• **Given records**:
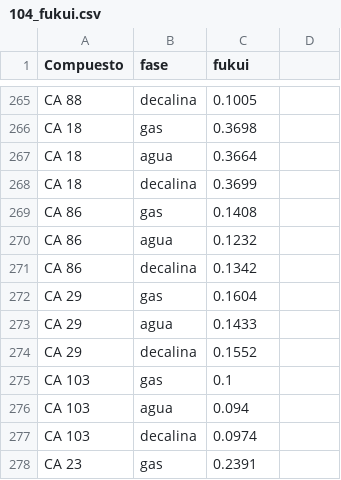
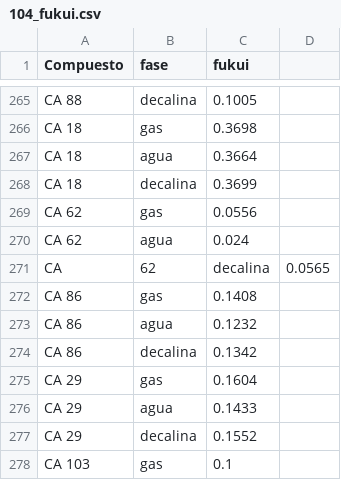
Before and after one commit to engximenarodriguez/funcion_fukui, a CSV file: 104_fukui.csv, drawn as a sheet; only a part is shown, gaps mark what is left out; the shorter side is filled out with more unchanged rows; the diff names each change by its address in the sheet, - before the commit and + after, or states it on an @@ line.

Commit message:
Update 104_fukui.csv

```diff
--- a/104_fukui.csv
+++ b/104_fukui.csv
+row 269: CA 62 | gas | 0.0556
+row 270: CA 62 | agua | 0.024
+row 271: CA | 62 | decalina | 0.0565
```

• **Activity**: Output the data exactly, pictures omitted.

• **Task output**:
Before and after one commit to engximenarodriguez/funcion_fukui, a CSV file: 104_fukui.csv, drawn as a sheet; only a part is shown, gaps mark what is left out; the shorter side is filled out with more unchanged rows; the diff names each change by its address in the sheet, - before the commit and + after, or states it on an @@ line.

Commit message:
Update 104_fukui.csv

```diff
--- a/104_fukui.csv
+++ b/104_fukui.csv
+row 269: CA 62 | gas | 0.0556
+row 270: CA 62 | agua | 0.024
+row 271: CA | 62 | decalina | 0.0565
```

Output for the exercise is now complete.